By IJC staff
Canada’s Minister of Foreign Affairs Stéphane Dion and US Ambassador to Canada Bruce Heyman spoke at the IJC’s recent Fall Semi-Annual Meeting in Ottawa.
Here are excerpts from their talk. We appreciate their presence at our gathering and their kind words.
Heyman, at podium, speaks during IJC reception while Dion, at left, looks on. Credit: IJC files
Dion: The challenge of ensuring that waters are managed jointly and effectively will grow for riparian states around the globe. Of the world’s 263 international water basins, 158 lack any type of cooperative framework. As water-related issues are exacerbated by climate change, the risk for tension and conflict will rise, particularly where there are no cooperative frameworks. …
You consult. You build consensus. You seek public participation. You engage local governments and First Nations. You are objective.
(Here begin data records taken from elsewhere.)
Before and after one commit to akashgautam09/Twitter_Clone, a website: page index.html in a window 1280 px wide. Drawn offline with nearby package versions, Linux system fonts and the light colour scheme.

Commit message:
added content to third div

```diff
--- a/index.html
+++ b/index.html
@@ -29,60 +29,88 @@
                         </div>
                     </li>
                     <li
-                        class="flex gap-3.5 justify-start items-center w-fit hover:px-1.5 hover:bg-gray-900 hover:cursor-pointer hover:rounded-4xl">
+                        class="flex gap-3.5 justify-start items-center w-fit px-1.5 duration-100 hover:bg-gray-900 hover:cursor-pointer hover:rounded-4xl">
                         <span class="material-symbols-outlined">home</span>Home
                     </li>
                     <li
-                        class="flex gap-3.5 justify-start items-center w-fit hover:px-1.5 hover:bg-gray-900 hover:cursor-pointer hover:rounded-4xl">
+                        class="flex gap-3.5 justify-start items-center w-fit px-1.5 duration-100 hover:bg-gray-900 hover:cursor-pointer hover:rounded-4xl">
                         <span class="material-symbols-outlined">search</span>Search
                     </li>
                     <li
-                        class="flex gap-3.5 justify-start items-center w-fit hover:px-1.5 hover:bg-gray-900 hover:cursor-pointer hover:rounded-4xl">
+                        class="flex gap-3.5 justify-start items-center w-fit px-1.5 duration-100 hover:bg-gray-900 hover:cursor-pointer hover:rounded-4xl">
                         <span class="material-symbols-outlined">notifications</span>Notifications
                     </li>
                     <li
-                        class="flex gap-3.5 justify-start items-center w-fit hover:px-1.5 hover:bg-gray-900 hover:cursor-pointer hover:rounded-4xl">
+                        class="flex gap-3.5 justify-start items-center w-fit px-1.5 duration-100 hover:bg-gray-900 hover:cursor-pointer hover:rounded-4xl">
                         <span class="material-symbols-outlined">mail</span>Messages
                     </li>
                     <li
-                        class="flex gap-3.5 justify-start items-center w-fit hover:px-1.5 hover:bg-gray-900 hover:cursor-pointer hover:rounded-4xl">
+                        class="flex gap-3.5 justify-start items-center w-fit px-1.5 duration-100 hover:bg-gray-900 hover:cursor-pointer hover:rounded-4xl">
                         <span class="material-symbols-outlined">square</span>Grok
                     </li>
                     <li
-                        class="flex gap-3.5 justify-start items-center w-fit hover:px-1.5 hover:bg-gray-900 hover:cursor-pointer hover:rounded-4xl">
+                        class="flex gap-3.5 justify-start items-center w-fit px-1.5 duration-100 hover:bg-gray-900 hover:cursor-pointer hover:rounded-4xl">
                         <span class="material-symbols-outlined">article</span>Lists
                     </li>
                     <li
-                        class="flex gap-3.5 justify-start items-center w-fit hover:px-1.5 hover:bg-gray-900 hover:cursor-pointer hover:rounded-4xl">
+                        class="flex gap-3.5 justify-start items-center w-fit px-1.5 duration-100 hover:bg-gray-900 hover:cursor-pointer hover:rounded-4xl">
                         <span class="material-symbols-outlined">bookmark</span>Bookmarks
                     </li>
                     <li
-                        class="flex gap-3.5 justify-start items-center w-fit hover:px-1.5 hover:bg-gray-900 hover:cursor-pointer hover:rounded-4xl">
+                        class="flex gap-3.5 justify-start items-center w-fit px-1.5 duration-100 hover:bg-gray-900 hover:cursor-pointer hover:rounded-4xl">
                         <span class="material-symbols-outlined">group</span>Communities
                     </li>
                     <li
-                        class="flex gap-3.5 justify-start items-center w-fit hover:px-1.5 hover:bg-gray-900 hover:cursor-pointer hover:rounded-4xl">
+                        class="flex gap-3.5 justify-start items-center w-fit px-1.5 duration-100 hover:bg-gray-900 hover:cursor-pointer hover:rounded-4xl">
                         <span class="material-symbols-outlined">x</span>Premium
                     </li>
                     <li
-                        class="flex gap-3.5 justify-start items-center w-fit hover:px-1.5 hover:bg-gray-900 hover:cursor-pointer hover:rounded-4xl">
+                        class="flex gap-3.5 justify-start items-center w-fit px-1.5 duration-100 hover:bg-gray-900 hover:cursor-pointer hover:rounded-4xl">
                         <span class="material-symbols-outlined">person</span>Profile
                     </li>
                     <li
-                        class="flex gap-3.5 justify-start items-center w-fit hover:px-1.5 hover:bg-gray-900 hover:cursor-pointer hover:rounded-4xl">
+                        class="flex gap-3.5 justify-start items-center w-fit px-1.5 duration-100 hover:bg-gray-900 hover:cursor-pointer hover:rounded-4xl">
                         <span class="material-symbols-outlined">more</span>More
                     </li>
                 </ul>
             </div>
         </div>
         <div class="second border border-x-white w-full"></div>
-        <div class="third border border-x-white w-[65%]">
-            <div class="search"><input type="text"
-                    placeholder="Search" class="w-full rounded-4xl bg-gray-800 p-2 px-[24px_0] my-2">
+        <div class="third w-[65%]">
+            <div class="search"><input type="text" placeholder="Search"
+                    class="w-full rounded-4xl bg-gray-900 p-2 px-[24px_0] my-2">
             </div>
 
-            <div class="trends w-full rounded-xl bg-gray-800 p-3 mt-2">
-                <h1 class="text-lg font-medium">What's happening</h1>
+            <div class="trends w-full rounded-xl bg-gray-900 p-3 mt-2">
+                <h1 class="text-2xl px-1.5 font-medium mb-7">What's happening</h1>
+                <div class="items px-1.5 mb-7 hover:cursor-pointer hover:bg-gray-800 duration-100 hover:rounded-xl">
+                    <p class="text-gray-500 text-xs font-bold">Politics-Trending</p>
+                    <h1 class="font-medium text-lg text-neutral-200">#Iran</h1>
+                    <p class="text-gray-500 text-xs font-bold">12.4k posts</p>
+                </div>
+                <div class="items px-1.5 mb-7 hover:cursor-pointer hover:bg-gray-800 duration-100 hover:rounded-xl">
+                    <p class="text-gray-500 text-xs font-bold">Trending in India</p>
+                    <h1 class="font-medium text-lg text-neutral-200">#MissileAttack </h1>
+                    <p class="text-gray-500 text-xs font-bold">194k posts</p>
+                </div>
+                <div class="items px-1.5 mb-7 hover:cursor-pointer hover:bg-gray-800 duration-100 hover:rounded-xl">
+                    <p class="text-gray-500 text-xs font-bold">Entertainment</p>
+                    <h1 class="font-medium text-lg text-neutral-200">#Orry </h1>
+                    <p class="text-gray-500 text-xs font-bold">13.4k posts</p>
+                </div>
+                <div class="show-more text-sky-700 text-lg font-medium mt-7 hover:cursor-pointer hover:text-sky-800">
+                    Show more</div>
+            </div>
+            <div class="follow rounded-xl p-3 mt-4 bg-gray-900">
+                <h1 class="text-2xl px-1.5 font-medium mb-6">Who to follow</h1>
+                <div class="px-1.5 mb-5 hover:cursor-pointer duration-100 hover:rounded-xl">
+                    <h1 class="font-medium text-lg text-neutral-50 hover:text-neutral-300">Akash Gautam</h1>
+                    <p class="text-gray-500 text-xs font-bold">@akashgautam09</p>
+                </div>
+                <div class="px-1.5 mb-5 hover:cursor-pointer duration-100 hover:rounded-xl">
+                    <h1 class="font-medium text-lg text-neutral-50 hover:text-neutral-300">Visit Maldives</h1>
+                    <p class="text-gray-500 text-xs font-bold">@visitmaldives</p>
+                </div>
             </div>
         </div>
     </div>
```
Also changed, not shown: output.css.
And you rely on scientific research. …
Throughout the world, states must constantly make choices and decisions about water management. For example, water shortages could be addressed through irrigation improvement in one country to the disadvantage of countries downstream if there is neither a keen attention to a conflict-sensitive approach nor proper cooperation. …
Joint management practices and governance mechanisms, as carried out through the work of the IJC, provide a model for how boundary and transboundary water disputes can be managed and avoided.
We should share this model with other riparian states so they can apply it too.
Heyman: For more than 100 years, the IJC has enabled the United States and Canadian governments to manage the levels and flows of our shared waters and has provided expert advice and guidance to help us find solutions that meet the needs of both countries.
The IJC is as important today as when it was established in 1909, as we continue to face a range of trans-boundary water challenges. The United States and Canada jointly contribute resources and expertise to support the IJC. People around the world look to the IJC organization as a model for how to work together.
The long, productive history of the IJC reflects the strength and continuity of institutions that guide our stewardship of natural resources. The IJC is a prime example of how closely we cooperate on these issues – our technical agencies, including all of you here tonight, work directly with one another on transboundary and boundary waters all across the country. …
We will have a new administration taking office in the United States in January. I am confident that no matter who occupies the White House, the United States and Canada will remain engaged neighbors, prosperous partners, stalwart allies, and the best of friends.
IJC commissioners, at right (from left to right): Gordon Walker, Rich Moy, Lana Pollack, Benoît Bouchard and Richard Morgan. Credit: IJC files